They say that those who don’t learn from history are doomed to repeat it. But, when it comes to the “Great Depression” comparisons now springing up amid this terrible economic climate, an equally fitting adage might be that those who dwell too much on history are doomed to repeat it — that’s essentially what Robert Shiller, the Yale University economist who predicted the housing bust and much of the current financial crisis, says.

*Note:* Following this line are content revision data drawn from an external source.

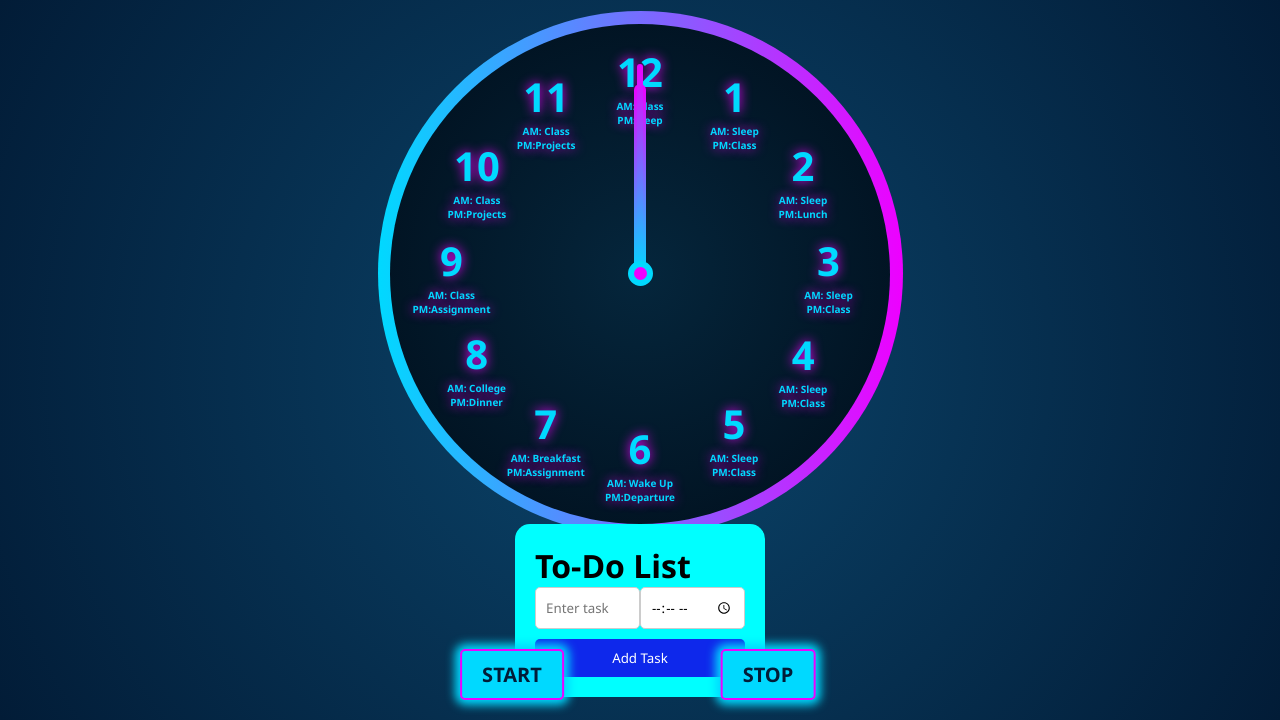
Repository: Suryansh-D/Cool-Clock
Page: index.html
These files come from the project's save history. The page is drawn as it stood at one moment and after the next save; the edit follows.
The browser window is 1280 px wide. The pictures show the whole page.

Above is the page before, as saved 2024-01-30 18:40:49.

After the next save:
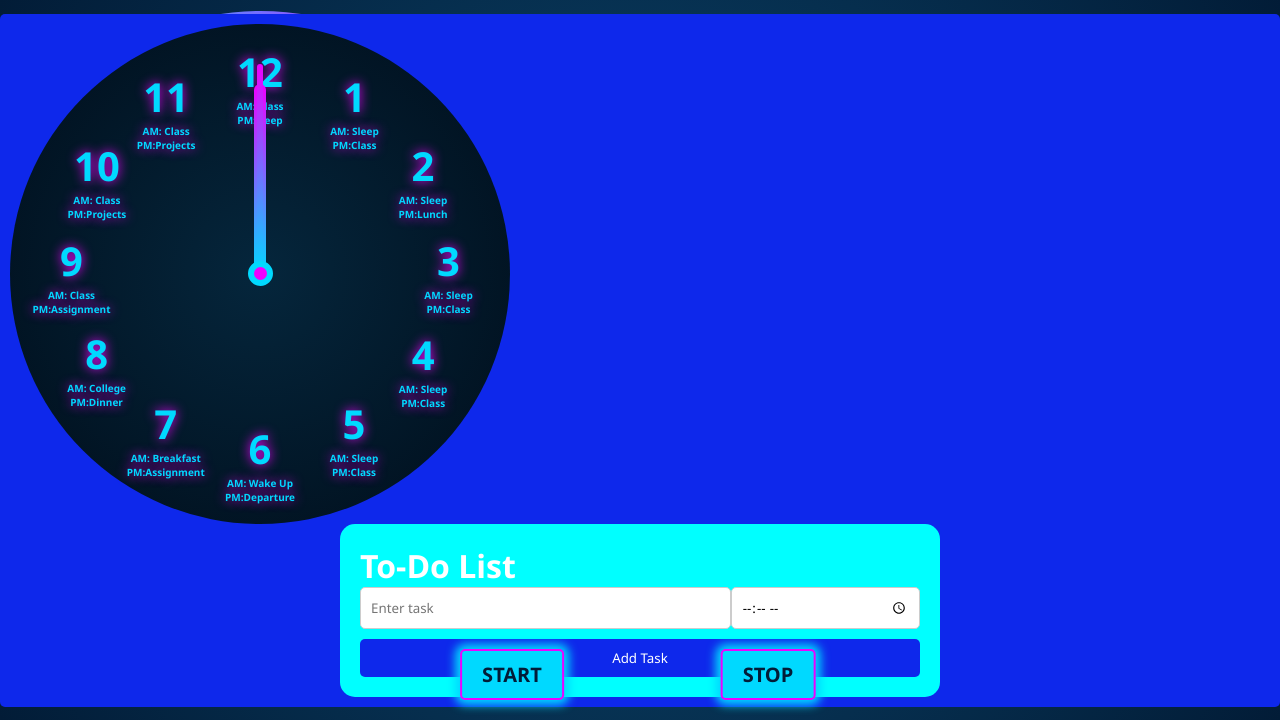
Saved 7 s later.
--- a/style.css
+++ b/style.css
@@ -188,5 +188,11 @@
     justify-content: space-between;
   }
   .All{
-
+    width: 100%;
+    background-color: #0e28eb;
+    color: #fff;
+    padding: 10px;
+    border: none;
+    border-radius: 5px;
+    cursor: pointer;
   }

After the 2 saves that followed:
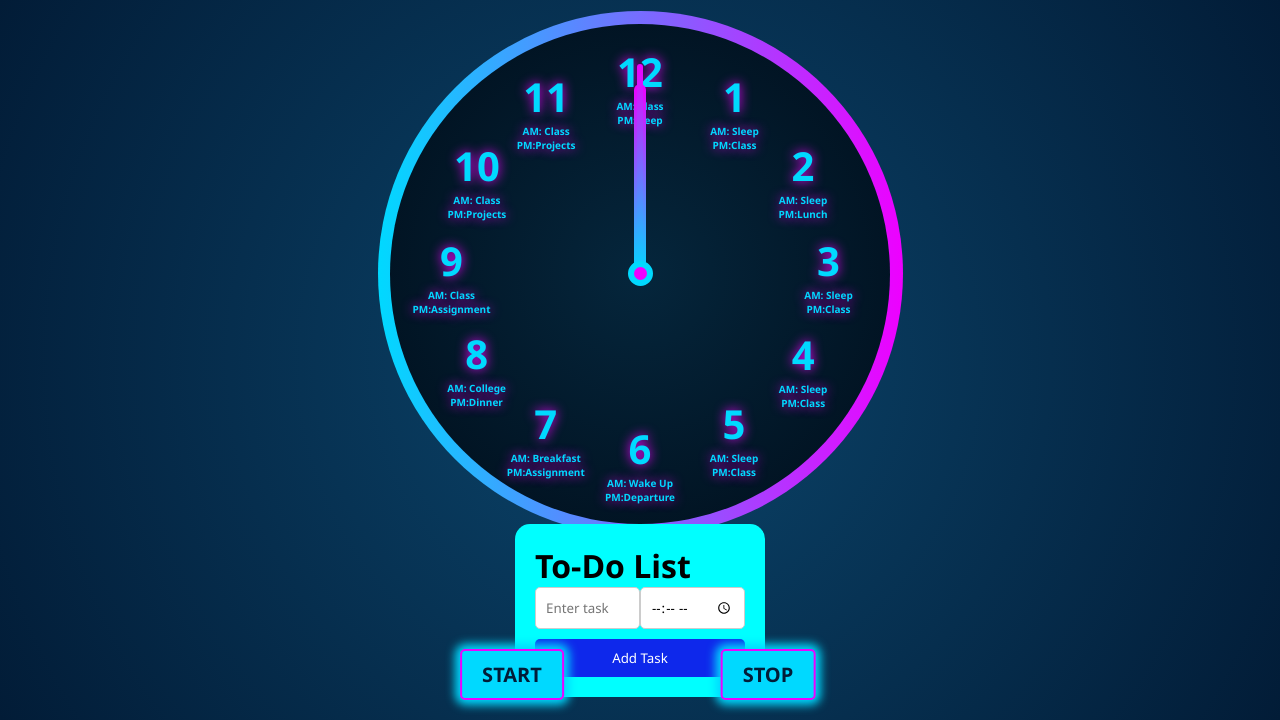
The 2 saves are shown as one change because they came seconds apart.
The last was saved 7 s later.
--- a/style.css
+++ b/style.css
@@ -188,11 +188,5 @@
     justify-content: space-between;
   }
   .All{
-    width: 100%;
-    background-color: #0e28eb;
-    color: #fff;
-    padding: 10px;
-    border: none;
-    border-radius: 5px;
-    cursor: pointer;
+  display: inline;
   }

“The attention paid to the Depression story may seem a logical consequence of our economic situation,” Shiller writes in an op-ed piece for The New York Times, saying that the recent bursting of the housing and stock market bubbles, huge failures of financial institutions, and low confidence have indeed created a picture not seen since the 1930s. “But,” he adds, “the retelling, in fact, is a cause of the current situation — because the Great Depression serves as a model for our expectations, damping what John Maynard Keynes called our ‘animal spirits,’ reducing consumers’ willingness to spend and businesses’ willingness to hire and expand. The Depression narrative could easily end up as a self-fulfilling prophecy.”
Robert Rodriguez of First Pacific Advisors, who deftly avoided financials last year and earned praise for the strong performance of his bond fund, tells Barron’s that he remains hesitant about stocks, and thinks the government’s stimulus package is missing the point.
In 2008, Rodriguez’s FPA Capital equity fund lost 34.8% for the year despite his avoidance of financials, in part because energy companies got hit hard in the second half of the year. But he says the losses he sustained are different from those sustained by managers who got burned on financials. “For the value managers who owned, say, AIG, Lehman Brothers, Bear Stearns, Washington Mutual and on down the list, all of those are permanent losses of capital,” he explains. “But for the energy companies that we have owned and taken a hit on, they have cash, pristine balance sheets, virtually no debt, and their equipment is good for 25 years. … We see energy as just a deferral of performance, rather than a permanent loss of performance.”
Currently Rodriguez’s fund is 64% in equities and 36% in cash, and half of that 64% is in energy, with big bets in energy coming in the past few months.
Todd Sullivan often posts some great speeches or client letters from successful investors on his ValuePlays web site, and he recently featured a particularly interesting speech that former hedge fund star Mark Sellers gave to Harvard Business School students.
In the speech, Sellers tells these top students that they “have almost no chance of being a great investor”, the type who can compound money at 20%+ a year for the long run. “You have a really, really low probability, like [1 in 50] or less,” he says. “And the reason is that it doesn’t much matter what your IQ is, or how many books or magazines or newspapers you have read, or how much experience you have, or will have later in your career. These are things that many people have and yet almost none of them end up compounding at 20% or 25% over their careers.”
“Expert”. It’s a term that gets thrown around an awful lot in parts of our society, and the financial world is no exception. But in an interview with Money magazine, researcher Philip Tetlock warns not to trust someone just because they’re called an expert, and explains why so many of these supposed “experts” failed to see the market crash and economic crisis coming.